Two and a half quintillion bytes: that’s the amount of data generated every day across the globe. It’s a staggering number. Companies everywhere are grappling with data that’s bigger, faster, and more varied than anything they have ever encountered before. And many of them are increasingly relying on Hadoop to help manage this data and implement large-scale, business-critical data projects.
Hadoop has proven itself to be a critical piece of organizations’ data infrastructure across numerous industries, from retail to banking to social media and beyond. However, as companies expand their use of Hadoop for production applications, Hadoop’s unpredictability becomes an increasingly critical business issue. Currently, Hadoop lacks several capabilities that are essential for an enterprise-ready platform.
As one of the earliest adopters of Hadoop (I managed the Yahoo Search Technology team, the first production user of Hadoop in the world), I’m all too familiar with these and other limitations of Hadoop that impact businesses. Some of Hadoop’s most common operational challenges often create serious – and costly – business obstacles for organizations.
Hadoop is an effective platform for processing massive volumes of data with unprecedented speed on low-cost commodity hardware, but it does have some notable limitations. For example, Hadoop can usually ensure that a data job completes, but it is unable to guarantee when the job will be completed. Hadoop jobs often take longer to run than anticipated, making it risky to depend on the job output in production applications. When a critical production job is running, other, lower-priority jobs can sometimes swallow up the cluster’s hardware resources, like disk and network, creating serious resource contentions that ultimately can result in critical production jobs failing to complete safely and on time.
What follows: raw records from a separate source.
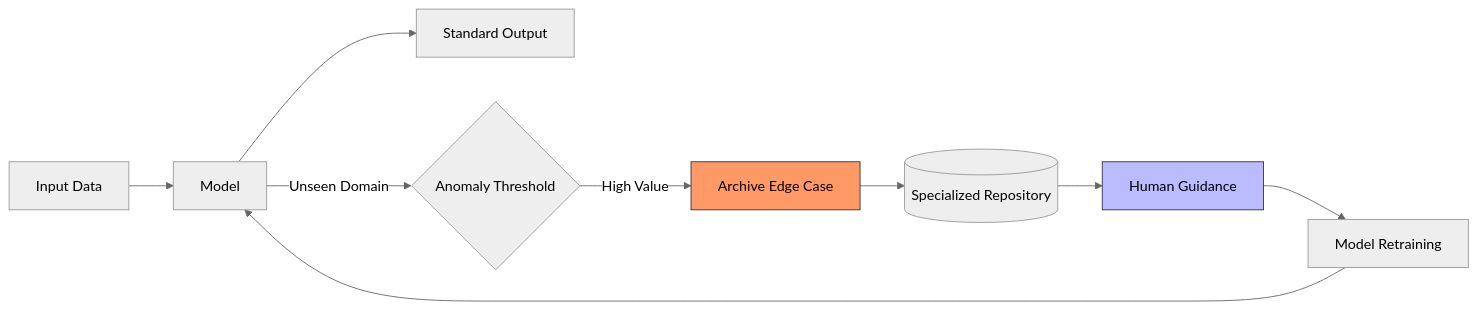
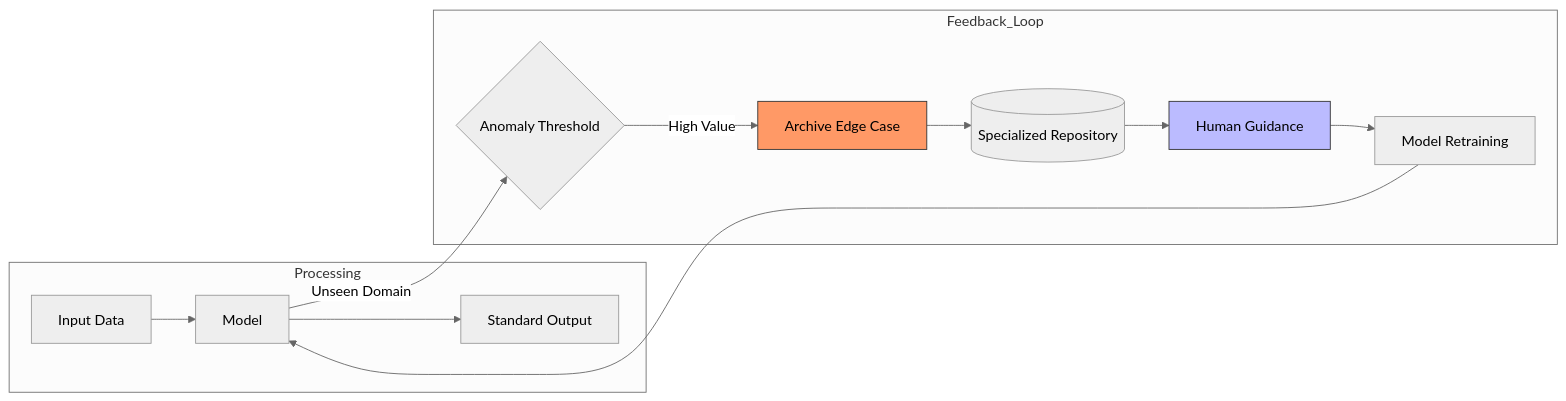
Before and after one commit to eadali/eadali.github.io: the diagram in docs/research/index.md, drawn with Mermaid (neutral theme).

````diff
--- a/docs/research/index.md
+++ b/docs/research/index.md
@@ -27,17 +27,19 @@
 ```mermaid
 flowchart LR
-    I["Input Data"] --> M[Model]
-    M --> O["Standard Output"]
-    
-    M -- "Unseen Domain" --> D{"Anomaly Threshold"}
-    
-    D -- "High Value" --> S["Archive Edge Case"]
-    S --> MS[("Specialized Repository")]
-    
-    MS --> H["Human Guidance"]
-    H --> T["Model Retraining"]
-    T --> M
-    
+    subgraph Processing
+        I["Input Data"] --> M[Model]
+        M --> O["Standard Output"]
+    end
+
+    subgraph Feedback_Loop
+        M -- "Unseen Domain" --> D{"Anomaly Threshold"}
+        D -- "High Value" --> S["Archive Edge Case"]
+        S --> MS[("Specialized Repository")]
+        MS --> H["Human Guidance"]
+        H --> T["Model Retraining"]
+        T --> M
+    end
+
     style S fill:#f96,stroke:#333
     style H fill:#bbf,stroke:#333
 ```
````
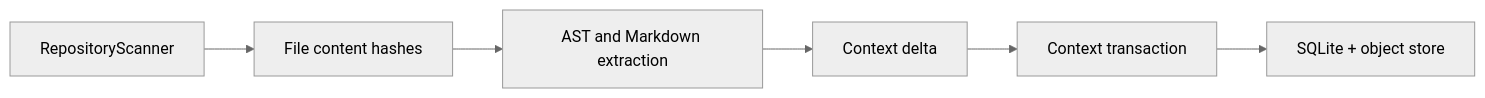
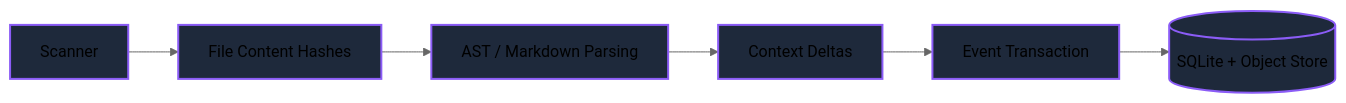
The diagram in docs/ingestion.md (saahilpal/synapse), drawn with Mermaid (neutral theme) before and after one commit. The commit also changed other lines of this file and 11 other files, not shown here.

````diff
--- a/docs/ingestion.md
+++ b/docs/ingestion.md
@@ -7,8 +7,11 @@
 ```mermaid
 flowchart LR
-    Scan["RepositoryScanner"] --> Hash["File content hashes"]
-    Hash --> Parse["AST and Markdown extraction"]
-    Parse --> Delta["Context delta"]
-    Delta --> Txn["Context transaction"]
-    Txn --> Store["SQLite + object store"]
+    Scan[Scanner] --> Hash[File Content Hashes]
+    Hash --> Parse[AST / Markdown Parsing]
+    Parse --> Delta[Context Deltas]
+    Delta --> Txn[Event Transaction]
+    Txn --> Store[(SQLite + Object Store)]
+    
+    classDef step fill:#1e293b,stroke:#8b5cf6,stroke-width:2px;
+    class Scan,Hash,Parse,Delta,Txn,Store step;
 ```
````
In addition, the Hadoop ecosystem quite simply lacks the visibility and control that operators and administrators need to diagnose, fix, and prevent these problems. Because Hadoop does not continuously monitor and control each job’s use of key hardware resources, a single, low-priority job can dominate the cluster, slowing down more critical production jobs and causing missed SLAs. To deal with this problem, operators often end up building Hadoop clusters that are bigger than they need to be. They even create separate clusters – and that extra capacity goes unused most of the time.
Another common workaround is just as problematic: Because organizations and operators are worried about low-priority jobs interfering with high-priority jobs, they often place strict limitations on users who want to run new jobs on the cluster. This can delay or even eliminate the real benefits that companies can get from using data in their businesses.
A Hadoop Wish List
Individual Hadoop practitioners likely have their own wish lists that are specific to their company’s unique circumstances, but there are some desires that are common to the majority of Hadoop administrators. For instance, all Hadoop administrators would benefit tremendously from an increase in overall visibility and control, including the ability to set priorities based on specific users and jobs, as well as the ability to monitor cluster performance at both a granular level and at a macro level. Additionally, administrators would benefit greatly from the ability to automate the enforcement of priorities and efficiently allocate resources across the cluster. This increase in clarity and control would enable companies to get more capacity out of their existing clusters, and allow Hadoop administrators to ensure that business-critical Hadoop applications are not compromised. These tools, however, must be incorporated seamlessly: without a cumbersome installation process and no disruption to the existing cluster environment. They must work with existing schedulers, cluster managers, and resource managers alike, including YARN.
Hadoop has earned a reputation as a breakthrough technology for grappling with the staggering amount of data that companies generate and collect each day. Yet the Hadoop limitations that we experienced years ago at Yahoo remain relevant today and, in fact, motivated us to start Pepperdata.
We look forward to the day when companies can fully rely on Hadoop – with control, visibility, and predictability for the most important jobs. Enterprise-quality Hadoop has the potential to enable companies to take advantage of big data and grow their businesses in new and exciting directions that cannot even be imagined today.
Sean Suchter is the co-founder and CEO of Pepperdata.